## DATA FOR THE TASK:
———
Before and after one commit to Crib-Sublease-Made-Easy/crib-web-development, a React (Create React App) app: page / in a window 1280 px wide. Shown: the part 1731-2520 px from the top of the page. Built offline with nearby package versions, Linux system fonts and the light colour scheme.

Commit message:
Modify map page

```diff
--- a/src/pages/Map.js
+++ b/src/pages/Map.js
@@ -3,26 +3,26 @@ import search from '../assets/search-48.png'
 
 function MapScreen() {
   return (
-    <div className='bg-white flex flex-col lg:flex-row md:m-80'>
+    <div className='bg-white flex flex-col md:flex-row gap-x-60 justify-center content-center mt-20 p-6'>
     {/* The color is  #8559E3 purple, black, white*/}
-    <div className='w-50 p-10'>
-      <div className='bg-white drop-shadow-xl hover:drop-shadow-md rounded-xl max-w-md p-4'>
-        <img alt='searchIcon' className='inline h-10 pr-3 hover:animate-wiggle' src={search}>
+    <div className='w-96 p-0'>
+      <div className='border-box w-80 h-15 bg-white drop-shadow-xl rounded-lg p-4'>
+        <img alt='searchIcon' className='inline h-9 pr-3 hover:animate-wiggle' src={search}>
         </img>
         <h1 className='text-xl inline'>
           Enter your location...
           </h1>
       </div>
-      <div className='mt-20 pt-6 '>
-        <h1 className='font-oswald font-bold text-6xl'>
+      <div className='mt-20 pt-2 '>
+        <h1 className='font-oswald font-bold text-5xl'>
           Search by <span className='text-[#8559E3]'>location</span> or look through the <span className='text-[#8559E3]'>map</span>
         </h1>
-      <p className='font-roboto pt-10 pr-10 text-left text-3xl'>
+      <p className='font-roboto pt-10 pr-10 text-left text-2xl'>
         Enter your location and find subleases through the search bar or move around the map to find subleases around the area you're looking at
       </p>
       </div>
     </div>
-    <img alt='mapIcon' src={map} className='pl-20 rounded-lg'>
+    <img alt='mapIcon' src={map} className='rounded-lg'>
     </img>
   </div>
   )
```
———
## EXERCISE DETAILS:
Set all the entries above down again exactly.

## EXPECTED ANSWER:
Before and after one commit to Crib-Sublease-Made-Easy/crib-web-development, a React (Create React App) app: page / in a window 1280 px wide. Shown: the part 1731-2520 px from the top of the page. Built offline with nearby package versions, Linux system fonts and the light colour scheme.

Commit message:
Modify map page

```diff
--- a/src/pages/Map.js
+++ b/src/pages/Map.js
@@ -3,26 +3,26 @@ import search from '../assets/search-48.png'
 
 function MapScreen() {
   return (
-    <div className='bg-white flex flex-col lg:flex-row md:m-80'>
+    <div className='bg-white flex flex-col md:flex-row gap-x-60 justify-center content-center mt-20 p-6'>
     {/* The color is  #8559E3 purple, black, white*/}
-    <div className='w-50 p-10'>
-      <div className='bg-white drop-shadow-xl hover:drop-shadow-md rounded-xl max-w-md p-4'>
-        <img alt='searchIcon' className='inline h-10 pr-3 hover:animate-wiggle' src={search}>
+    <div className='w-96 p-0'>
+      <div className='border-box w-80 h-15 bg-white drop-shadow-xl rounded-lg p-4'>
+        <img alt='searchIcon' className='inline h-9 pr-3 hover:animate-wiggle' src={search}>
         </img>
         <h1 className='text-xl inline'>
           Enter your location...
           </h1>
       </div>
-      <div className='mt-20 pt-6 '>
-        <h1 className='font-oswald font-bold text-6xl'>
+      <div className='mt-20 pt-2 '>
+        <h1 className='font-oswald font-bold text-5xl'>
           Search by <span className='text-[#8559E3]'>location</span> or look through the <span className='text-[#8559E3]'>map</span>
         </h1>
-      <p className='font-roboto pt-10 pr-10 text-left text-3xl'>
+      <p className='font-roboto pt-10 pr-10 text-left text-2xl'>
         Enter your location and find subleases through the search bar or move around the map to find subleases around the area you're looking at
       </p>
       </div>
     </div>
-    <img alt='mapIcon' src={map} className='pl-20 rounded-lg'>
+    <img alt='mapIcon' src={map} className='rounded-lg'>
     </img>
   </div>
   )
```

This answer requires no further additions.